This past year has been tough for everyone, and in particular I’ve found this most recent lockdown period to be very draining. I was, however, fortunate enough to have something happen to me that lifted some of the gloom. Something…bizarre. But fun!
“We probably don’t need to say this but what a year it has been! Normally we would be decorating the offices and you wouldn’t be able to see people or books for tinsel and Christmas trees. We would also be having staff parties, Christmas cracker relays and sharing delicious Christmas treats that the bakers amongst us had whipped up. This year is obviously a bit different but the University Library and Collections Staff Development Group still wanted to try to do something to bring colleagues together. We wanted to share a bit of Christmas cheer and help to make people feel festive – wherever they are just now. So, we came up with the “12 activities of Christmas”. It started on Monday 30th November and ran until Tuesday 15th December – culminating in a virtual Christmas quiz party!”
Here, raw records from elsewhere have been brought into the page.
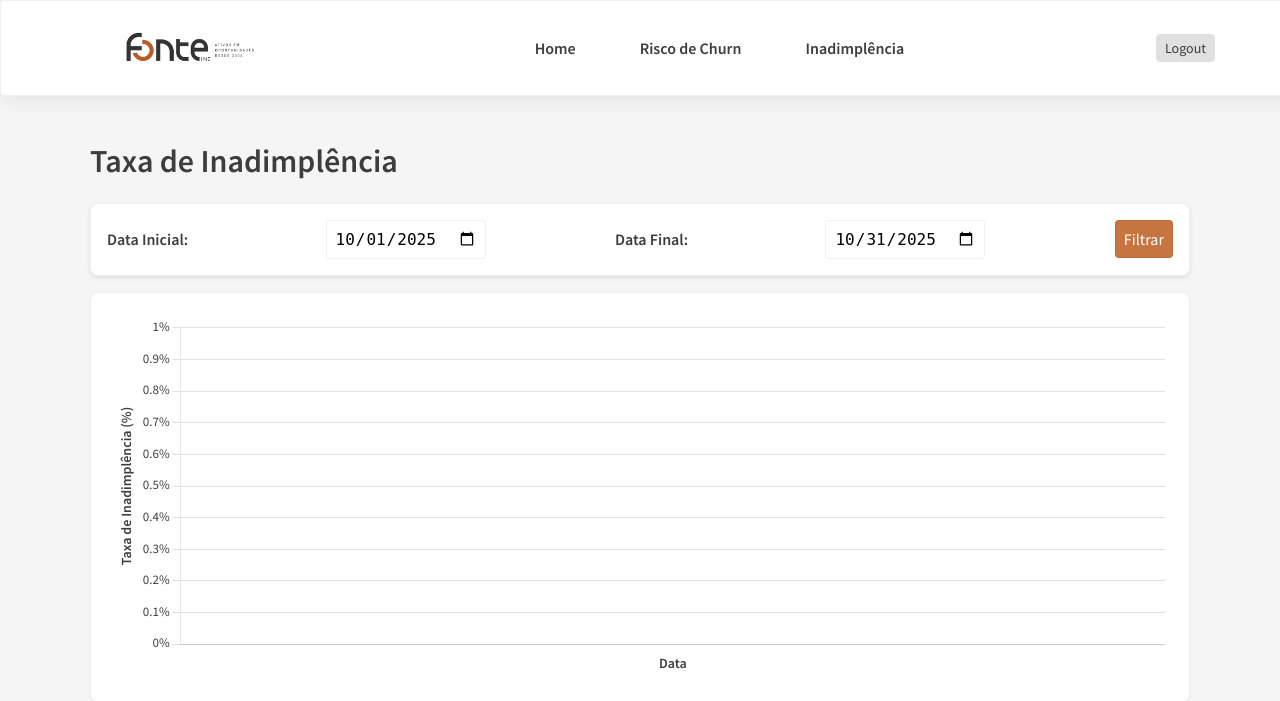
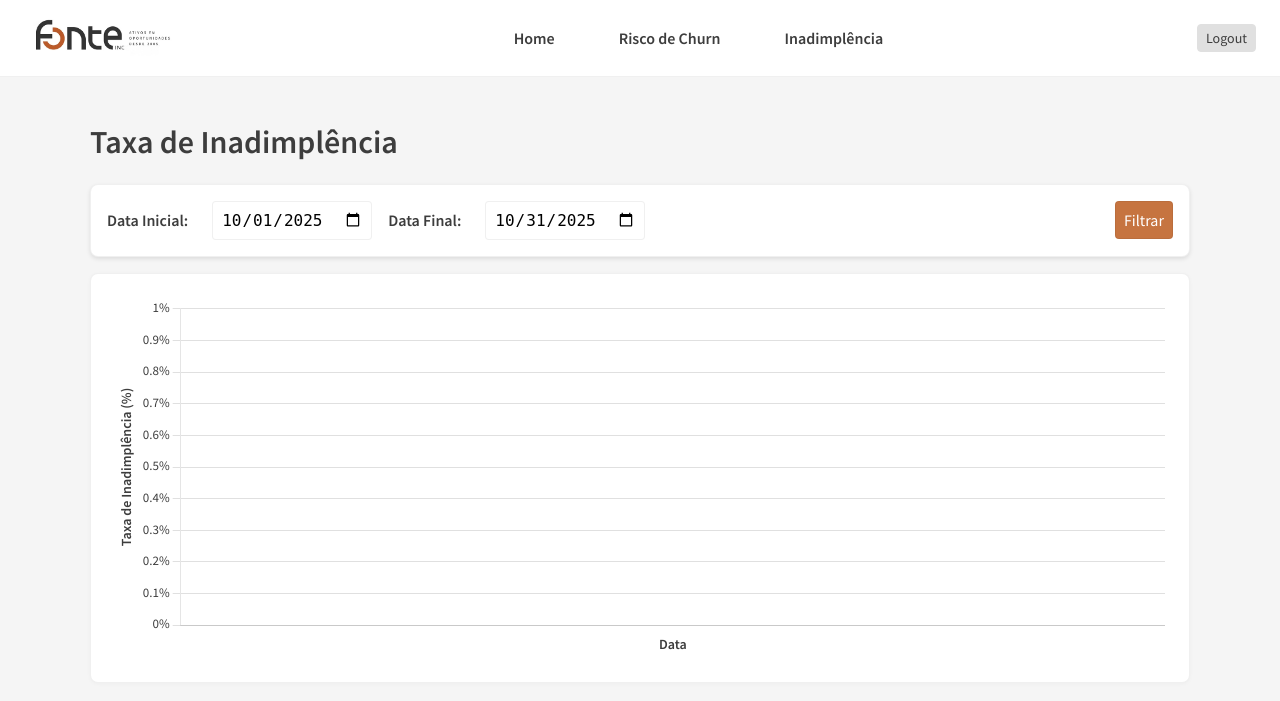
Before and after one commit to gskumlehn/dashboard-fonte, a Flask app: page /default-rate/ in a window 1280 px wide; the page is wider, and only the part inside the window is pictured. Shown: the top 701 px of that part. Run offline with Flask 3, Linux system fonts and the light colour scheme; the visitor is signed in with stand-in values (Sample User, id 1); data that the repository does not hold is empty.

Commit message:
Reorganiza css

```diff
--- /dev/null
+++ b/app/static/css/date_filter.css
@@ -0,0 +1,47 @@
+@import url('/static/css/colors.css');
+@import url('/static/css/styles.css');
+
+.filter-card {
+    background-color: var(--card-bg);
+    border: 1px solid var(--card-border);
+    border-radius: 8px;
+    padding: var(--gap);
+    margin-bottom: var(--gap);
+    box-shadow: 0 2px 4px rgba(0, 0, 0, 0.1);
+}
+
+.filter-container {
+    display: flex;
+    flex-wrap: wrap;
+    gap: var(--gap);
+    align-items: center;
+    justify-content: space-between;
+}
+
+.filter-container label {
+    font-weight: bold;
+    margin-right: 0.5rem;
+}
+
+.filter-container input[type="date"],
+.filter-container button {
+    padding: 0.5rem;
+    border: 1px solid var(--card-border);
+    border-radius: 4px;
+    font-size: 1rem;
+}
+
+.filter-container button {
+    background-color: var(--primary);
+    color: var(--white);
+    cursor: pointer;
+    transition: background-color 0.3s ease;
+}
+
+.filter-container button:hover {
+    background-color: var(--primary-dark);
+}
+
+.filter-container .filter-button {
+    margin-left: auto;
+}
--- a/app/static/css/navbar.css
+++ b/app/static/css/navbar.css
@@ -4,24 +4,21 @@ html, body {
 }
 
 @import url('/static/css/colors.css');
+@import url('/static/css/styles.css');
 
 .site-header {
-  margin: 0;
-  width: 100%;
-  background-color: var(--card-bg);
-  border: 1px solid rgba(0,0,0,0.06);
-  border-radius: 4px;
-  box-shadow: 0 6px 18px rgba(0,0,0,0.06);
+    background-color: var(--card-bg, #ffffff);
+    border-bottom: 1px solid rgba(0, 0, 0, 0.06);
+    padding: 1rem 1.5rem;
+    display: flex;
+    align-items: center;
+    justify-content: space-between;
 }
 
 .header-inner {
-  max-width: 1100px;
-  margin: 0 auto;
-  padding: 0.75rem 1rem;
-  display: flex;
-  align-items: center;
-  justify-content: space-between;
-  gap: 1rem;
+    display: flex;
+    align-items: center;
+    width: 100%;
 }
 
 .logo-container {
@@ -30,24 +27,46 @@ html, body {
 }
 
 .logo-horizontal {
-  height: 38px;
-  display: block;
+  max-height: 40px; /* Ajuste para garantir que a logo seja exibida */
+  margin-right: 1rem; /* Espaçamento entre a logo e os links */
 }
 
 .header-nav {
   display: flex;
-  align-items: center;
+  justify-content: center; /* Centraliza os links */
+  gap: 2rem; /* Espaçamento entre os links */
+  flex-grow: 1;
+}
+
+.header-nav a {
+    font-family: var(--font-family);
+    font-weight: 600; /* Bold */
+    color: var(--text); /* Cinza definido em colors.css */
+    text-decoration: none;
+    padding: 0.5rem 1rem;
+    transition: color 0.2s, background-color 0.2s;
+    border-radius: 4px;
+}
+
+.header-nav a:hover {
+    background-color: var(--input-border); /* Fundo cinza claro no hover */
+    color: var(--text);
 }
 
 .logout-link {
-  color: var(--gray, #6b6b6b);
-  text-decoration: none;
-  font-weight: 500;
-  padding: 0.25rem 0.5rem;
+    font-family: var(--font-family);
+    font-weight: 500; /* Regular */
+    color: var(--text); /* Cinza definido em colors.css */
+    background-color: var(--input-border); /* Cinza claro */
+    text-decoration: none;
+    padding: 0.25rem 0.5rem; /* Menor tamanho */
+    font-size: 0.875rem; /* Menor fonte */
+    transition: color 0.2s, background-color 0.2s;
+    border-radius: 4px;
+    border: 1px solid var(--input-border); /* Borda leve */
 }
 
-.logout-link:hover,
-.logout-link:focus {
-  color: var(--gray-dark, #4f4f4f);
-  text-decoration: none;
+.logout-link:hover {
+    background-color: var(--shadow); /* Fundo cinza mais escuro no hover */
+    color: var(--text);
 }
--- a/app/static/css/styles.css
+++ b/app/static/css/styles.css
@@ -208,63 +208,3 @@ button, .btn, .logout-link {
     border-radius: 6px !important;
     z-index: 1200 !important;
 }
-
-.site-header {
-    background-color: var(--card-bg, #ffffff);
-    border-bottom: 1px solid rgba(0, 0, 0, 0.06);
-    padding: 1rem 1.5rem;
-    display: flex;
-    align-items: center;
-    justify-content: space-between;
-}
-
-.header-inner {
-    display: flex;
-    align-items: center;
-    width: 100%;
-}
-
-.header-nav {
-    display: flex;
-    justify-content: center; /* Centraliza os links */
-    gap: 2rem; /* Espaçamento entre os links */
-    flex-grow: 1;
-}
-
-.header-nav a {
-    font-family: var(--font-family);
-    font-weight: 600; /* Bold */
-    color: var(--text); /* Cinza definido em colors.css */
-    text-decoration: none;
-    padding: 0.5rem 1rem;
-    transition: color 0.2s, background-color 0.2s;
-    border-radius: 4px;
-}
-
-.header-nav a:hover {
-    background-color: var(--input-border); /* Fundo cinza claro no hover */
-    color: var(--text);
-}
-
-.logout-link {
-    font-family: var(--font-family);
-    font-weight: 500; /* Regular */
-    color: var(--text); /* Cinza definido em colors.css */
-    background-color: var(--input-border); /* Cinza claro */
-    text-decoration: none;
-    padding: 0.25rem 0.5rem; /* Menor tamanho */
-    font-size: 0.875rem; /* Menor fonte */
-    transition: color 0.2s, background-color 0.2s;
-    border-radius: 4px;
-    border: 1px solid var(--input-border); /* Borda leve */
-}
-
-.logout-link:hover {
-    background-color: var(--shadow); /* Fundo cinza mais escuro no hover */
-    color: var(--text);
-}
-
-.logo-horizontal {
-    max-height: 40px; /* Ajuste para garantir que a logo seja exibida */
-    margin-right: 1rem; /* Espaçamento entre a logo e os links */
-}
--- a/app/templates/default_rate.html
+++ b/app/templates/default_rate.html
@@ -3,15 +3,7 @@
 {% block content %}
 <h1>Taxa de Inadimplência</h1>
 
-<div class="filter-card">
-    <div class="filter-container">
-        <label for="startDate">Data Inicial:</label>
-        <input type="date" id="startDate" />
-        <label for="endDate">Data Final:</label>
-        <input type="date" id="endDate" />
-        <button id="filterButton">Filtrar</button>
-    </div>
-</div>
+{% include 'partials/date_filter.html' %}
 
 <div class="table-card">
     <canvas id="defaultRateChart" width="800" height="320"></canvas>
--- /dev/null
+++ b/app/templates/partials/date_filter.html
@@ -0,0 +1,11 @@
+<link rel="stylesheet" href="{{ url_for('static', filename='css/date_filter.css') }}">
+
+<div class="filter-card">
+    <div class="filter-container">
+        <label for="startDate">Data Inicial:</label>
+        <input type="date" id="startDate" />
+        <label for="endDate">Data Final:</label>
+        <input type="date" id="endDate" />
+        <button id="filterButton" class="filter-button">Filtrar</button>
+    </div>
+</div>
```
Also changed, not shown: app/templates/dashboard.html (+1 -9 lines).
As we approach the end of the year we thought it would be a good time to look back at a new service we launched back in February. Wow talking about February seems like a lifetime ago now doesn’t it? So much has happened in 10 months and although not everything has been what we would have liked there have been things to celebrate. Our ‘Liberate My Library’ scheme we think is one of them.
Charlotte Spink, a Learning Assistant in our Learning and Engagement Team, reflects on transitioning Little Dragons under 5s group from a multi-sensory museum-based programme to a digital session families access from home during the Covid-19 lockdown.
Lockdown brought with it many changes to ways of working in museums, especially when it comes to engaging with our very youngest visitors – preschool children and their families. Little Dragons, the Oriental Museum’s group for children under 5 has been running as a weekly gallery-based session for over 8 years, attracting an average of 15-20 children per session. Each session is themed around exploring an object the children can see on display, with craft activities, songs and sensory stories. All these activities were very much based on sensory engagement, communicating directly with each individual child and personalising the session for them.
For those of you who are familiar with Sunderland, here is an image of the High Street in earlier times for you to colour in. The image is part of our Pictures in Print digital collection of printed local maps and topographical illustrations. This particular illustration comes from an extra-illustrated copy of William Fordyce’s The history and antiquities of the county palatine of Durham (1857), which is held at Sunderland City Library.
The domed building on the right-hand side is Hutchinson’s Buildings, opposite Havelock House where in 1898 the “Great Fire of Sunderland” started. Can you identify any other buildings?
This week we’re introducing you to a historic magazine for Durham University students, which we hold in our archives and special collections.
The Sphinxwas a magazine produced by the students of Durham University between March 1905 and June 1922 (it did not appear between July 1914 and the end of 1918). It contained short pieces, parodies, cartoons and accounts of sports and other social events.
The image below shows a view that hasn’t perhaps changed much over the last century or so! Right-click and save the image, or download a PDF version to colour in at your leisure. Why not share your efforts with us via Twitter (@dulib or @PalaceGreenLib)?
In a pre-coronavirus world, we at the Learning and Engagement Team spent our days engaging school children; families; community groups and those with access requirements to enjoy and use the truly amazing collections of Durham University. We were able to work with all walks of life in amazing buildings –with equally amazing collections –Durham Castle, Palace Green Library and the Oriental Museum and hopefully, raise aspirations for young people in our region to go to university and have as much fun with researching collections as we do.